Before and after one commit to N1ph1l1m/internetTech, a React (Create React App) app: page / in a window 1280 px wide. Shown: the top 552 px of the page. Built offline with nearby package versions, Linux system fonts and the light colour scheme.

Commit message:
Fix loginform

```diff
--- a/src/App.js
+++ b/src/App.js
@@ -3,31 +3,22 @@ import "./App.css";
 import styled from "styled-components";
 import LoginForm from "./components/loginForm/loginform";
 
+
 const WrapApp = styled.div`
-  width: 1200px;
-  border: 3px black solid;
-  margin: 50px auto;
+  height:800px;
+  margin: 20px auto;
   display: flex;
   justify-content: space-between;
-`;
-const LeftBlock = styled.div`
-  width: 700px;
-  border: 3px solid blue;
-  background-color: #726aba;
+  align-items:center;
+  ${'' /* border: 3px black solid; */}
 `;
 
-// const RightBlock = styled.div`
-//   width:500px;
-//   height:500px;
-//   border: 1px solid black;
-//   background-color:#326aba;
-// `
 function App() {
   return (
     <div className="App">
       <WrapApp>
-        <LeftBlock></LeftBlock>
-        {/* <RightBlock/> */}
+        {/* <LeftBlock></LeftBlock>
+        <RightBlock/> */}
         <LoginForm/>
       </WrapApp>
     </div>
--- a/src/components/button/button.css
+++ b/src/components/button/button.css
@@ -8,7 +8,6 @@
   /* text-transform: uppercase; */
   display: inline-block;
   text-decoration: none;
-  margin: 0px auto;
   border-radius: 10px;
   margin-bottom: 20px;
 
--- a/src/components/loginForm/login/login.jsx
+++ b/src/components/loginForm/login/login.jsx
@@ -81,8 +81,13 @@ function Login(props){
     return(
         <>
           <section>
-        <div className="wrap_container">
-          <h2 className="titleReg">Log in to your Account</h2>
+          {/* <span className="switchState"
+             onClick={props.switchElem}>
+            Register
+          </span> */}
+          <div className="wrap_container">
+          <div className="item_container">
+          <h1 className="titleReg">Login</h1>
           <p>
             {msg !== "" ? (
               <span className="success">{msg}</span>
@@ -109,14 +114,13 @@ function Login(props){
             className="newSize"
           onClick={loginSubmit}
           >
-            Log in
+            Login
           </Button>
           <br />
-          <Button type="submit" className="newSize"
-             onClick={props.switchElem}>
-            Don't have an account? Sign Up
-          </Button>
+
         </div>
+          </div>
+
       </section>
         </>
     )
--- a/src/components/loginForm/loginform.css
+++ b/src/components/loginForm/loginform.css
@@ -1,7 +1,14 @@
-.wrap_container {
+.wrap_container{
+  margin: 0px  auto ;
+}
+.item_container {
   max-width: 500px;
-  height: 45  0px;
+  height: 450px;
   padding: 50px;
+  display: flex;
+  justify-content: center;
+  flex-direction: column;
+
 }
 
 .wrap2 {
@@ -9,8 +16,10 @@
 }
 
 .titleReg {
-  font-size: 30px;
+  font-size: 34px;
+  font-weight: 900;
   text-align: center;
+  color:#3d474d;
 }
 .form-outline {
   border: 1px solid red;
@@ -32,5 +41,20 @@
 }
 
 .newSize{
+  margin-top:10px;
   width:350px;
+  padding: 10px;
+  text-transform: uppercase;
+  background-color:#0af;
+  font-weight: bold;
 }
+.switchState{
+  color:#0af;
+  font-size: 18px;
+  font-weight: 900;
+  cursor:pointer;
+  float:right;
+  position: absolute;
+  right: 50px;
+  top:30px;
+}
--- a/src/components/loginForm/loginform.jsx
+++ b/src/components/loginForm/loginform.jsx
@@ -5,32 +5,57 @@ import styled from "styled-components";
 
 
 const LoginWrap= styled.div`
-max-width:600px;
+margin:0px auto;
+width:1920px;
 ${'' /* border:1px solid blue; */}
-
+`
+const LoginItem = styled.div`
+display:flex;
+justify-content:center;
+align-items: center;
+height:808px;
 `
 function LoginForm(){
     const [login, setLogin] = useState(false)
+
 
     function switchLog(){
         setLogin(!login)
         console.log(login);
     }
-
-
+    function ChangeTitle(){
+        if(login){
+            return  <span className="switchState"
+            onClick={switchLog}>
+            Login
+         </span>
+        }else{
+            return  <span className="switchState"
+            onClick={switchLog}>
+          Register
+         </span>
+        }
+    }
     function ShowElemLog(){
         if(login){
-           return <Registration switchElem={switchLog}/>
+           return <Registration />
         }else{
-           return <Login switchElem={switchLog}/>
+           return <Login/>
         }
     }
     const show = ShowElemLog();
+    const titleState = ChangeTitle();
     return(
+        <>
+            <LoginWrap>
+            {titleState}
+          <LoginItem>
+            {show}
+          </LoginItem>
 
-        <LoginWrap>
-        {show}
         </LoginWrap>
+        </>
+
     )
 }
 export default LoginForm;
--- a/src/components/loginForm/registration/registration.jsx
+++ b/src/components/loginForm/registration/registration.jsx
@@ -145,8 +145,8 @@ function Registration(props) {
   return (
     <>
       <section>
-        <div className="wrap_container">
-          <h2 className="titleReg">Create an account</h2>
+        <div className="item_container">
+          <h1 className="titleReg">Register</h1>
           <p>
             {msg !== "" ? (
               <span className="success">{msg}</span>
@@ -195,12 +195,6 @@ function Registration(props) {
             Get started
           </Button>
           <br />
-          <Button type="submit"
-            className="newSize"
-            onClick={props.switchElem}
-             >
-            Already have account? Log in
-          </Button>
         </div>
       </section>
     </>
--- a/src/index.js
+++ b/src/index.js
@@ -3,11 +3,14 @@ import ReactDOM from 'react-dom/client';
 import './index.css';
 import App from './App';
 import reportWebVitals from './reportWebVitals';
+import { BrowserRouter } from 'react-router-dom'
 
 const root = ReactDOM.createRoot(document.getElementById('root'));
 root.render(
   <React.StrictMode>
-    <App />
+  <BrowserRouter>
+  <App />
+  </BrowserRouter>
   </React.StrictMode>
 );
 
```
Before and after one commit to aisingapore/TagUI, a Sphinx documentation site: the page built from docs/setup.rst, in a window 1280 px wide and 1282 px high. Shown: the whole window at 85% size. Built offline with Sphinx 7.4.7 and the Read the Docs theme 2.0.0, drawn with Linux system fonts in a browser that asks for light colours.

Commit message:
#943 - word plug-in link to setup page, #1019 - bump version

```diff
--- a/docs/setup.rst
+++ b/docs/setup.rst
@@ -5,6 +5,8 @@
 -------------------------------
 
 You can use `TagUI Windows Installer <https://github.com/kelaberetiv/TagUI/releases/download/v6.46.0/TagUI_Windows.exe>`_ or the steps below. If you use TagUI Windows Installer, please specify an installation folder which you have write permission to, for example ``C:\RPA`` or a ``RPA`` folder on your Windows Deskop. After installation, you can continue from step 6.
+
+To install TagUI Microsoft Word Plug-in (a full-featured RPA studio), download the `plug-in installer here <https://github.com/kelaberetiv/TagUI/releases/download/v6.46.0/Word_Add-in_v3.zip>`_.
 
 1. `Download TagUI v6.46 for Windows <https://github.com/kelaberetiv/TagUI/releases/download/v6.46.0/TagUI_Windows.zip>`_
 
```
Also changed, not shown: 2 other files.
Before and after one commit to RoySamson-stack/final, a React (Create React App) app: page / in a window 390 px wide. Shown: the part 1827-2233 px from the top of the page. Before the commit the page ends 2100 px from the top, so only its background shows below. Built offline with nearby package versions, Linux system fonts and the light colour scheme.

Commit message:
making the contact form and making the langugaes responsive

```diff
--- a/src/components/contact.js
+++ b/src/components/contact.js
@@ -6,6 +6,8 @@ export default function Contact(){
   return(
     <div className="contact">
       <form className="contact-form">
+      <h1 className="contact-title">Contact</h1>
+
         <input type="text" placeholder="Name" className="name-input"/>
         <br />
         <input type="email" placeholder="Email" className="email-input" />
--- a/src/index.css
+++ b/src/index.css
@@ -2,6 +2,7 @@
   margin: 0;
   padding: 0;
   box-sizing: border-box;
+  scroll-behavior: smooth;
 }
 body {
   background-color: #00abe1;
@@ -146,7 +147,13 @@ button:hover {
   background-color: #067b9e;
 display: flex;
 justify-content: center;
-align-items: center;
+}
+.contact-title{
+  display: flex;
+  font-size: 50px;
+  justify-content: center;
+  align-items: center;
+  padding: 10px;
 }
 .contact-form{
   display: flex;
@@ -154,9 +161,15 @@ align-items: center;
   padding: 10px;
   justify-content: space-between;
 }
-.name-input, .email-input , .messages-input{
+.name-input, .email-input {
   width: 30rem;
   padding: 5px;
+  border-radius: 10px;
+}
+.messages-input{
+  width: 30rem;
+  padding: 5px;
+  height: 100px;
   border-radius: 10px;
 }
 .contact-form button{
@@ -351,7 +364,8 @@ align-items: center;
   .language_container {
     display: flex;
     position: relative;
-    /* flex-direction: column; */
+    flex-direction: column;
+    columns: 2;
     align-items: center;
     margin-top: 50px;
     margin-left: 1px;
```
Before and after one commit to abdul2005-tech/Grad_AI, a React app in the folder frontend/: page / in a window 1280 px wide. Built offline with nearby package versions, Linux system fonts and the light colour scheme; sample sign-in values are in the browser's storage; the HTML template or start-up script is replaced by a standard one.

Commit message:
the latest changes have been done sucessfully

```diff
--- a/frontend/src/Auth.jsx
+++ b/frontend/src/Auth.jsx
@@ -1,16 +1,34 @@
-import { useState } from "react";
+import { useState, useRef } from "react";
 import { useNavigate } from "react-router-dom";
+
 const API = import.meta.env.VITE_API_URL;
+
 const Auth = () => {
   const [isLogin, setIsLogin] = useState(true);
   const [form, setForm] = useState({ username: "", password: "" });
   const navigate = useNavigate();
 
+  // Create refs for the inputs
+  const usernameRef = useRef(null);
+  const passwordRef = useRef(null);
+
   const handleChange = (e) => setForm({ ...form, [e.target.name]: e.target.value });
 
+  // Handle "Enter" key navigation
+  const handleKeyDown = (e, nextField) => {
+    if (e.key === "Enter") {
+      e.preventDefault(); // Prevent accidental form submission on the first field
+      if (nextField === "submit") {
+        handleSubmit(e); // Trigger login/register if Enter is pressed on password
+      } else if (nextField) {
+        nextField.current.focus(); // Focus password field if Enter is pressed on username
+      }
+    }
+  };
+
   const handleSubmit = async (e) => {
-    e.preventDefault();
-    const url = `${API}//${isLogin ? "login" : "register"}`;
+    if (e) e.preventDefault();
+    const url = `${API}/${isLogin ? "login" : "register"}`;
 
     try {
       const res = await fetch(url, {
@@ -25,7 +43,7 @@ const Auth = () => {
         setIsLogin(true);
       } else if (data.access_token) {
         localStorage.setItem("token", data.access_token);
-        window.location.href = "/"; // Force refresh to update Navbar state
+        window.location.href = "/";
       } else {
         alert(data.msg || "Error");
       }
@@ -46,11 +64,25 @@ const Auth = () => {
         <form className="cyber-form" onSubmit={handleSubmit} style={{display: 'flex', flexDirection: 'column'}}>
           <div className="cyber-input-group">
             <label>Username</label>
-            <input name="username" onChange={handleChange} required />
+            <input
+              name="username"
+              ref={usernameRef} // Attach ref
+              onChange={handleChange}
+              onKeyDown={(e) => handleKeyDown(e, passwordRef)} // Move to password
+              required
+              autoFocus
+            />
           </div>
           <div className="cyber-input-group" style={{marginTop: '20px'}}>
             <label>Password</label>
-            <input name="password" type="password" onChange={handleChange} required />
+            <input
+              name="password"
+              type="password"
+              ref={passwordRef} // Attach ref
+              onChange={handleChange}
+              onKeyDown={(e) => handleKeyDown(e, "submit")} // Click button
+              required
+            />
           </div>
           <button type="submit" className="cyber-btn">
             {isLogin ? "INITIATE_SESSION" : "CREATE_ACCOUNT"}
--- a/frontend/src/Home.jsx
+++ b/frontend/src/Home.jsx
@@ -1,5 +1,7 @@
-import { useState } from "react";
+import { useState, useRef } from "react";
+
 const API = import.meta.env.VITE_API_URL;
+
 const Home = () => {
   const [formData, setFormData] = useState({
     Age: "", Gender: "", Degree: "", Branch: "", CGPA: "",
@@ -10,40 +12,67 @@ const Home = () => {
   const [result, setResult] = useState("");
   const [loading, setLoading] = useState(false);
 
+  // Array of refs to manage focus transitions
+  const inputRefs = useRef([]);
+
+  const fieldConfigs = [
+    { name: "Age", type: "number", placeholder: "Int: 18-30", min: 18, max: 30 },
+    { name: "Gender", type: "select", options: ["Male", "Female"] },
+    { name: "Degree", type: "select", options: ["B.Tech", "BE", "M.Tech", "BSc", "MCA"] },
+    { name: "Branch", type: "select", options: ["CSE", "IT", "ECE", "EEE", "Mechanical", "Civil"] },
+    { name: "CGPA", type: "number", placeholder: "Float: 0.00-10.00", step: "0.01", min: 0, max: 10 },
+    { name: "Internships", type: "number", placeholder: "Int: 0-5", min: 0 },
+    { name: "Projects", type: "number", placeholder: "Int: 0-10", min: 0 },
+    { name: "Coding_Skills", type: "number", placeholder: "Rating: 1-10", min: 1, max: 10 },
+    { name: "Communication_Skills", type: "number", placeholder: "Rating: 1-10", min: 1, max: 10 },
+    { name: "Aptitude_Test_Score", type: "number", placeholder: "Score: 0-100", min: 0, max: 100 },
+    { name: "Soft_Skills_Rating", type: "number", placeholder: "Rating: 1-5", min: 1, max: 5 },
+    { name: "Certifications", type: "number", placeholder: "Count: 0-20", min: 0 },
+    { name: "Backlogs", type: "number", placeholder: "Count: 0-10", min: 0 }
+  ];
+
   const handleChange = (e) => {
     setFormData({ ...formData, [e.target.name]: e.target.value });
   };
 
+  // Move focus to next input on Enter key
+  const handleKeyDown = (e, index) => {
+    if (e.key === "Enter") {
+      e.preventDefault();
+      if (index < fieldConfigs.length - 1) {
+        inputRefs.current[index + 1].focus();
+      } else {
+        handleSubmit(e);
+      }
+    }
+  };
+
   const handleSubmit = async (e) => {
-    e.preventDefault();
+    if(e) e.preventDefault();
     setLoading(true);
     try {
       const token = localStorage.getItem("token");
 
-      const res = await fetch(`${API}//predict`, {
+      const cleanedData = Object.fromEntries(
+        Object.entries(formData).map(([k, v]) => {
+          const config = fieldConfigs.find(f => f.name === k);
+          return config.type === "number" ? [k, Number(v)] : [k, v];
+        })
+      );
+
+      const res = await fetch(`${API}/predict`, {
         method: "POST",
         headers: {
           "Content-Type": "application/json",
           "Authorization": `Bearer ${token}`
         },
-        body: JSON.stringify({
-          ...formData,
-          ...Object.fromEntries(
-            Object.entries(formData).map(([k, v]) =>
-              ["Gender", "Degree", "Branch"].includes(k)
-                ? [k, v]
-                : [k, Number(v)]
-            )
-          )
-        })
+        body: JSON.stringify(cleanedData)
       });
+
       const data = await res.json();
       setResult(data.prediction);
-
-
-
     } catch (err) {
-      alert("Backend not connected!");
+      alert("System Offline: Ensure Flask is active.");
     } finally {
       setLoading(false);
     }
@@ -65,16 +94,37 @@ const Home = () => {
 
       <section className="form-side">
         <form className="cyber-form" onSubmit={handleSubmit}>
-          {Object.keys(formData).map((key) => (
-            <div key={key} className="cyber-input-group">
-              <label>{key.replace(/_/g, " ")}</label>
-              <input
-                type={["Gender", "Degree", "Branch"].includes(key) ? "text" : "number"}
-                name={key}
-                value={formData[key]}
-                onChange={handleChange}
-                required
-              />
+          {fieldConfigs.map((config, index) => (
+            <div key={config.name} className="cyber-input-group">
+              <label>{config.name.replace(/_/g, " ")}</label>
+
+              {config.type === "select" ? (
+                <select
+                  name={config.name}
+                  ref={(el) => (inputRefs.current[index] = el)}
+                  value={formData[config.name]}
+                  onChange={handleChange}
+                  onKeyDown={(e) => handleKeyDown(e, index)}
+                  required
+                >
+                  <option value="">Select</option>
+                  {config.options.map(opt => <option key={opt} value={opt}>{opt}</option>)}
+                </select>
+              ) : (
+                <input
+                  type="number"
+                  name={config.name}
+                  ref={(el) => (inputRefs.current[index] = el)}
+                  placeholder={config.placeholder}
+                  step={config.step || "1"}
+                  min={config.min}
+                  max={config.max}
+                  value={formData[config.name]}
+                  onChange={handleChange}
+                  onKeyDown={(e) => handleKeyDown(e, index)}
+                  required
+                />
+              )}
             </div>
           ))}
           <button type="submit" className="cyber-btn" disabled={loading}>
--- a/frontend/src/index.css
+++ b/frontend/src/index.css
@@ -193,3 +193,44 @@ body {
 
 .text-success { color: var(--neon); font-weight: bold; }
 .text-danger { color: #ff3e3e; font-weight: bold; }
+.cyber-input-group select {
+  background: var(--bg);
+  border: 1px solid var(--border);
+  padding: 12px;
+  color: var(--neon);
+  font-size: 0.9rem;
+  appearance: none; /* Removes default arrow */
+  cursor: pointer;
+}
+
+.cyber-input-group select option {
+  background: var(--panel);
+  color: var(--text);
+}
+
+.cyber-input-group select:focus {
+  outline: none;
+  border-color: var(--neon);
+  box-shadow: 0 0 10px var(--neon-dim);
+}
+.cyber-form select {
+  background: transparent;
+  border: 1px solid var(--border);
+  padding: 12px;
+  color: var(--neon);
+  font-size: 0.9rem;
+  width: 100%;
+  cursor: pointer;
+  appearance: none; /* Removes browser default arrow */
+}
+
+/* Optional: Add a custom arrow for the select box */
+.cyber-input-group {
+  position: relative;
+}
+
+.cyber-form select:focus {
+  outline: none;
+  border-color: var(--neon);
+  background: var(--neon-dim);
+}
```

EXERCISE PROMPT:
Return every line in the listing that contains the word "center".

COMPLETED TASK:
+  align-items:center;
+  justify-content: center;
   text-align: center;
+justify-content:center;
+align-items: center;
 justify-content: center;
-align-items: center;
+  justify-content: center;
+  align-items: center;
@@ -154,9 +161,15 @@ align-items: center;
@@ -351,7 +364,8 @@ align-items: center;
     align-items: center;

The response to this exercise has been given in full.